Starting to climb during the early nineties growing up in Cambridge, now that's a pretty flat place. It's not easy you know, climbing when there's no rock for miles. It takes commitment to make the trip away at weekends, especially when first learning. Moving up through school, sourcing ways of keeping up the training that would make time away from the rock seem less arduous until we had the means to travel.
Now dont get me wrong, it's not like we really liked to train, as such, but what we did want to do is meet up and have fun, improve when we could, feel the movement, feel our fingers and forearms burning and spark the passion that gave us energy.

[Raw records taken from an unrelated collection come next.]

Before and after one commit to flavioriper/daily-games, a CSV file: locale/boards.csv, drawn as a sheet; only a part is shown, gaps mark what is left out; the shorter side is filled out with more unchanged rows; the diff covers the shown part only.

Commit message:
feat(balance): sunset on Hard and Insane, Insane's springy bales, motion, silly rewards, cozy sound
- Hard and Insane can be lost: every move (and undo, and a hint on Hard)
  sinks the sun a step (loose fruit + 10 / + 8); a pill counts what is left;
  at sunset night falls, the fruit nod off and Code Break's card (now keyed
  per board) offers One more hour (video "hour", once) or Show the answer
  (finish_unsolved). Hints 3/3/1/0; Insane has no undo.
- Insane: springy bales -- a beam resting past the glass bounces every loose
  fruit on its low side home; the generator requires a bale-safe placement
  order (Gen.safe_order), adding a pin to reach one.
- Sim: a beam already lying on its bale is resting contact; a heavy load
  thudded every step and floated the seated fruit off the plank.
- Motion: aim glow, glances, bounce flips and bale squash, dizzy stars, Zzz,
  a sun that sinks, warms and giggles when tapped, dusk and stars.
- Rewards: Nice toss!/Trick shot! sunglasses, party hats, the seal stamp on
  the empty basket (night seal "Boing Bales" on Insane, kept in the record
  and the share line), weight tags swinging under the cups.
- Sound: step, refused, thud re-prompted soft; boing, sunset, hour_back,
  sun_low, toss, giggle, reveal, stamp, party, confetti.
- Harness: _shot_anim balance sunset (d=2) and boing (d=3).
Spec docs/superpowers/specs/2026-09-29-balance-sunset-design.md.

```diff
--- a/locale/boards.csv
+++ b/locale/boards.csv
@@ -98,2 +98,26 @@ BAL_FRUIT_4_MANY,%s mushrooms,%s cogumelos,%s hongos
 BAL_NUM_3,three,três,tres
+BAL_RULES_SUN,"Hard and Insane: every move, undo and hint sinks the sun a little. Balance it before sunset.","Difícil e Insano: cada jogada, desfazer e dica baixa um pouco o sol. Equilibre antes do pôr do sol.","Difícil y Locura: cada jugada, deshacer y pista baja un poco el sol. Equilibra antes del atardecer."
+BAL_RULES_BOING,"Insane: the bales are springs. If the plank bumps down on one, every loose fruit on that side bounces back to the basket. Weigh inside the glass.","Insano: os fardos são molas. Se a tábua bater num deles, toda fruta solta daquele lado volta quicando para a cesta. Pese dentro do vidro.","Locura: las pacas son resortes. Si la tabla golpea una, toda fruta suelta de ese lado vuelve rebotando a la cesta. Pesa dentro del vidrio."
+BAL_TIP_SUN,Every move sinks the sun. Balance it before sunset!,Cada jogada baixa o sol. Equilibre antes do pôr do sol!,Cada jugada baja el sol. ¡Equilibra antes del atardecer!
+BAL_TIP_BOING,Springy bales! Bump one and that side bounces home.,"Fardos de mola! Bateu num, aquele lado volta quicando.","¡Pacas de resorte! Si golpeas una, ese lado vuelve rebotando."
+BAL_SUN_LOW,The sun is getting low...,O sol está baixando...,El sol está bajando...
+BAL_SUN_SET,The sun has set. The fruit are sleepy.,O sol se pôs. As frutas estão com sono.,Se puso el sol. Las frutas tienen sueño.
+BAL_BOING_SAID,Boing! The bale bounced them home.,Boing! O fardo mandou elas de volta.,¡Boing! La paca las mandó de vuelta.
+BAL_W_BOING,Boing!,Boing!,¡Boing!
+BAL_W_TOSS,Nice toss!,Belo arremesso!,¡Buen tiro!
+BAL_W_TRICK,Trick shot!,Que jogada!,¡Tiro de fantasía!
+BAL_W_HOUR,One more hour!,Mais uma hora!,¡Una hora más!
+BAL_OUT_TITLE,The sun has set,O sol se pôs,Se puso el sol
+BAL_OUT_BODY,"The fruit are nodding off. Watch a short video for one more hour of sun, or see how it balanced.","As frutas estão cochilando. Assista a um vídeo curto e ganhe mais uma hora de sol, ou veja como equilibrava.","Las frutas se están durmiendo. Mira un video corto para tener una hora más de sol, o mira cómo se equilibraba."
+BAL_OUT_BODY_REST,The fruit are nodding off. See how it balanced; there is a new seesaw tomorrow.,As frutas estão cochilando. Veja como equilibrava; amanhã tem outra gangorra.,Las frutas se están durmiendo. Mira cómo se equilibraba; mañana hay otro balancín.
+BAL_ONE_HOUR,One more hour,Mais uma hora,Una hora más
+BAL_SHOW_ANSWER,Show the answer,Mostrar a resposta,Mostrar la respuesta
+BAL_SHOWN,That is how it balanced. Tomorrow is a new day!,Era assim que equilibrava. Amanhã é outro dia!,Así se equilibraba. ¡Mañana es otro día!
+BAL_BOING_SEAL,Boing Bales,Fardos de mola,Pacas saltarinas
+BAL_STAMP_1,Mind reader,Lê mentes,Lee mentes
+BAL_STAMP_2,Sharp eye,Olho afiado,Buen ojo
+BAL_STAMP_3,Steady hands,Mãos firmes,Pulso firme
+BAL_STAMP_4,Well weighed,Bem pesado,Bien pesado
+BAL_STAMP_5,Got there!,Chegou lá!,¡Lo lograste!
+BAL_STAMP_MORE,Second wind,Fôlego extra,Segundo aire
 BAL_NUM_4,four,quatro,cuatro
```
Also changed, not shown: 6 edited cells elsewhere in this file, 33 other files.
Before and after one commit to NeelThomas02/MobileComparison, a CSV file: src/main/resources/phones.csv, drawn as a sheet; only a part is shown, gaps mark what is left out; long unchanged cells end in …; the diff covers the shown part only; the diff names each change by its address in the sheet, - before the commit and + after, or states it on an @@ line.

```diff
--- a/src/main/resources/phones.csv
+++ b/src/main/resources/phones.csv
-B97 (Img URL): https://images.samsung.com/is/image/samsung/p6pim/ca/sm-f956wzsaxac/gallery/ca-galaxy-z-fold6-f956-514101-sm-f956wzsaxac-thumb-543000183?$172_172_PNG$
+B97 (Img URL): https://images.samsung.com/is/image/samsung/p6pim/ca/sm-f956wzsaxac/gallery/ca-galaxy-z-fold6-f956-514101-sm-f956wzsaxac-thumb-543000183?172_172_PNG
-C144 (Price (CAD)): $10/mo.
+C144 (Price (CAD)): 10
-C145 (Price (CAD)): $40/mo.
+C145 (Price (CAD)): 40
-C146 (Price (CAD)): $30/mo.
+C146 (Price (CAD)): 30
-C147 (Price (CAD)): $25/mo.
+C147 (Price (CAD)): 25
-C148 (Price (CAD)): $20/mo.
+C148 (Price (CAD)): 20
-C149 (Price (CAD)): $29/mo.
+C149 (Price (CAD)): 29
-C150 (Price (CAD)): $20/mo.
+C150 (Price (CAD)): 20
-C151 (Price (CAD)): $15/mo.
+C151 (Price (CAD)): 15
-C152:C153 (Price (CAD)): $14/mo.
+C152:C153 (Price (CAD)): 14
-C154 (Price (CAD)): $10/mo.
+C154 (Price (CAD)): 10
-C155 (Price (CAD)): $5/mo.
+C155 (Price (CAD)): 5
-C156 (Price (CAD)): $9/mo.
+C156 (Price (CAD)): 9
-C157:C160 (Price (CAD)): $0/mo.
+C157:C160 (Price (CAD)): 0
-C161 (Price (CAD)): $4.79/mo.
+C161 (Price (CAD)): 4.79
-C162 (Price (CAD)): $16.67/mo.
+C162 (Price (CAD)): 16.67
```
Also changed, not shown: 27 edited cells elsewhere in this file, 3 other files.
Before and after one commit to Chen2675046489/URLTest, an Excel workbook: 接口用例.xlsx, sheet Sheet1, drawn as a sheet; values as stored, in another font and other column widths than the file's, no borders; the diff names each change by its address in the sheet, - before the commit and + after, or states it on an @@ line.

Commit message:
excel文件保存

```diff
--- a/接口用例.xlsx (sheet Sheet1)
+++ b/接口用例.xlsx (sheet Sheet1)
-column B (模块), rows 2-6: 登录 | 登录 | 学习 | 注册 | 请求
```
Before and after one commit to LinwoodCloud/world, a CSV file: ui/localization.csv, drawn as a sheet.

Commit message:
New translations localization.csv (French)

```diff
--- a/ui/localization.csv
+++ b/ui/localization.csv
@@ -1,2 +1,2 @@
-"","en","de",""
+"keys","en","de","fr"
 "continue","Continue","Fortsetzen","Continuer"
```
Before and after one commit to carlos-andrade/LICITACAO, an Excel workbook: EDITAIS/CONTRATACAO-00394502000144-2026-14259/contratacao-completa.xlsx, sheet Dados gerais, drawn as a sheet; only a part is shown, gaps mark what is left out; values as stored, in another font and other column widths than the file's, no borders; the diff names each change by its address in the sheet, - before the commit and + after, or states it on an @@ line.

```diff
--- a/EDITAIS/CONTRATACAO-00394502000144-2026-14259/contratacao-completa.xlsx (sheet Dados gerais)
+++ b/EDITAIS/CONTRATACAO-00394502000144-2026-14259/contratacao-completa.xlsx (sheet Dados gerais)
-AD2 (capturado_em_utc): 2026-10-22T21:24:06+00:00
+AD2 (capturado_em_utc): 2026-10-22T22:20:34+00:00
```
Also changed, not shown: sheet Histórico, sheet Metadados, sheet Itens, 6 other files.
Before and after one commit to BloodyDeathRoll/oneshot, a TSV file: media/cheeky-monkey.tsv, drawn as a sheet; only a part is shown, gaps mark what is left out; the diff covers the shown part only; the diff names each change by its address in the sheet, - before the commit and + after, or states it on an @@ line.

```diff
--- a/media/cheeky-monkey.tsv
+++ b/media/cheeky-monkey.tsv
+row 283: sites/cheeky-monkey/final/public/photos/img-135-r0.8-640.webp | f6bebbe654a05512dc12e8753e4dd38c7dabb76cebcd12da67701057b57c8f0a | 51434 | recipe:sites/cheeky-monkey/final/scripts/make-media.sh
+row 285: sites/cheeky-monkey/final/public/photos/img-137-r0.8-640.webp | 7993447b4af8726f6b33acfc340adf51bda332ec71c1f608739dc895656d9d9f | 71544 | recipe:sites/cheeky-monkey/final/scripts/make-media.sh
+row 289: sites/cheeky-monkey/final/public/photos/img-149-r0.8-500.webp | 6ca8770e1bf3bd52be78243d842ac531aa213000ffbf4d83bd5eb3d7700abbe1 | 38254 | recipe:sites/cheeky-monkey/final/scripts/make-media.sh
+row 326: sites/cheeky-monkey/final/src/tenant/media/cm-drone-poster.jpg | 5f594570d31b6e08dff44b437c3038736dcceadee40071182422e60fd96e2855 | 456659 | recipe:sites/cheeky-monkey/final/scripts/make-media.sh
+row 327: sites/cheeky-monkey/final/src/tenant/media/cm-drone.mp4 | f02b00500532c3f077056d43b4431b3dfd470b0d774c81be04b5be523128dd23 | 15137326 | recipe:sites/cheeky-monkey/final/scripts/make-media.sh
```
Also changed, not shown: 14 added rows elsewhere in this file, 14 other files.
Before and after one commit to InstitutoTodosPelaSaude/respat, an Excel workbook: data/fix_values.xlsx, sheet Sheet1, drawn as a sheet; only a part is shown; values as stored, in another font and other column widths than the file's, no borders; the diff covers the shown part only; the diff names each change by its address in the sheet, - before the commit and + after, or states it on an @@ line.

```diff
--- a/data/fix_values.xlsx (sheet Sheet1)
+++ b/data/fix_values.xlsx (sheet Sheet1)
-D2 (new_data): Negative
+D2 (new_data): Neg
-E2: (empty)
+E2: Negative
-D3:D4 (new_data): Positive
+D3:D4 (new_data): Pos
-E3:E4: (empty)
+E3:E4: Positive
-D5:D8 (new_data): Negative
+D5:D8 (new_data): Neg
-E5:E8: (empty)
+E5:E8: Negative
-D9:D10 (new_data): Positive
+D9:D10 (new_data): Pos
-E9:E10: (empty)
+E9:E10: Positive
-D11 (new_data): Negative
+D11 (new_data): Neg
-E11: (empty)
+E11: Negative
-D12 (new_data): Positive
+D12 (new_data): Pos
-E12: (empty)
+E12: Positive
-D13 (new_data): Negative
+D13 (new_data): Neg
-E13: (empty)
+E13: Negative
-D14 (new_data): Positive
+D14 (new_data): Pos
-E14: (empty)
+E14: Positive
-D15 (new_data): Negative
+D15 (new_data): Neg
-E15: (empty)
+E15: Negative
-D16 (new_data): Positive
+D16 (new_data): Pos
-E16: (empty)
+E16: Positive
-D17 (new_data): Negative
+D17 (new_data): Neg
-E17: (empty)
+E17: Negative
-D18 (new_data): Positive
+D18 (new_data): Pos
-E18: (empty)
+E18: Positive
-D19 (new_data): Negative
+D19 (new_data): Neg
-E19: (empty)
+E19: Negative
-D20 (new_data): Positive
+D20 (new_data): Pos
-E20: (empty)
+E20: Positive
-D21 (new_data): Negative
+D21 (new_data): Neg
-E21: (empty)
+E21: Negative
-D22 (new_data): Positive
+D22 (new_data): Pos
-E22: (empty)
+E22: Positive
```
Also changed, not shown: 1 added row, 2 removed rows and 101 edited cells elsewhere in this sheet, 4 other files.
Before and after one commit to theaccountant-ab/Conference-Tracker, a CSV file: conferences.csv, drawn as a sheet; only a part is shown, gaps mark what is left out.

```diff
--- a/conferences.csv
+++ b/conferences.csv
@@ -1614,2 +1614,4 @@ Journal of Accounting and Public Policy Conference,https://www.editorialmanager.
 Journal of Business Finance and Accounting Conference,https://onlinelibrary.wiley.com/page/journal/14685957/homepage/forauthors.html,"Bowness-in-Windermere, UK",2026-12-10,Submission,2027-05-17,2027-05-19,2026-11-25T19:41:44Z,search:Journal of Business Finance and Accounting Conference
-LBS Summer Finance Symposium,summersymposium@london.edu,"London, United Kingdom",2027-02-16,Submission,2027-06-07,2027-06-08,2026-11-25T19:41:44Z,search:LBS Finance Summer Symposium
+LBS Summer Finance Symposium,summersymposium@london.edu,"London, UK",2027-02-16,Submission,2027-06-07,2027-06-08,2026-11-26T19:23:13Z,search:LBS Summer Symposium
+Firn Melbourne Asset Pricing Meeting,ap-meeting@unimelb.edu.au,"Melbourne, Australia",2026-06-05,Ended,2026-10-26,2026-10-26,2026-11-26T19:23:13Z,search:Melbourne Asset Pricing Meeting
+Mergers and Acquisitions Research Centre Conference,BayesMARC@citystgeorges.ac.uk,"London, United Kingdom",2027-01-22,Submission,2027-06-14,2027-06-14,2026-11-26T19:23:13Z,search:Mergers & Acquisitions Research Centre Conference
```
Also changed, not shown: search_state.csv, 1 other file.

Cambridge does have a wall and a very important one at the time, playing a vital role in bringing friends together, learning to create inspired sequences of hard and at times bizarre climbing.
It provided a ground for building stamina and, due to its nature, taught good technique and gave you iron fingers (or at least made you feel like you needed them), but unfortunately, in my case at least, also the first taste of finger injury.

Then we wanted to gain more power, have more immeadiate access to train.
So began the experiments into home build.

A bedroom might not seem the most ideal place
to try and build one, but due to the size of house
and understanding parents, a bedroom it was.


  • *one length scaffold pole (suspended across room)
  • *number of climbing holds (selection of resin and home made wooden blocks)
  • *t-nuts and accompanying bolts
  • *2 sheets 8'x4' 25mm marine ply cut to size, one piece for 50° angle, one for foot board, one for roof section
  • *4 quickdraws and short length of rope (to practice those fumble clips)
  • *1 fingerboard on side of roof section

wow! what a set up it was .......... then find somewhere for the bed and wardrobes

Despite this wonderful, but small, resource it was outside that we truly wanted to be. Relief came in the form of the dirty, seedy, finger ripping, tendon snapping bridges of the dismantled railways at Long Road and Fen Ditton.

Both severely tested your technical footwork and the physical conditions of the fingers in particular. The mortar is chipped out to certain degrees. Sometimes enough for maybe the first two digits, sometimes just the very tips. Sometimes enough for three fingers, sometimes just the one.

Long Road bridge is fairly open, the roof iron, with routes working up to it along both sides, spilling out onto the four slabier corner sections Fen Ditton much more compact and enclosed, with its location adding a feeling of isolation. Here the brickwork forms the roof as well, within which a route works out into the middle of the curve, at points whole bricks chipped away to provide adequate holds.

Long Road has some
bolts, but use them?
Fen Ditton none

Crank problems of 5A through 6B/C to what ever you felt they should be.

Crimp Crimp Crimp againWatch the feet, need to be precise.

Strain those fingers, dare you make those final couple of moves?

Actually, maybe should have used that rope.

Build up the nerves, adrenalin.

Making top moves on the outer walls seriously tested your bottle.

Traverse a section, feel those fingers ache

fingernails scrape against the brickwork

Recently returning to these locations I realise that both are far from idylic places to be climbing, so why climb there when you've got the wall at Kelsey Kerridge you may ask? Well there was an atmosphere to them. Graffiti covered, dirty and secluded, not so great by yourself, but it formed as a meeting ground, felt good to be with a group of mates, outdoors, chalk dust and encouragements flying in the breeze. None of the feelings of safety you get down at the wall, almost an adventure in these flatlands.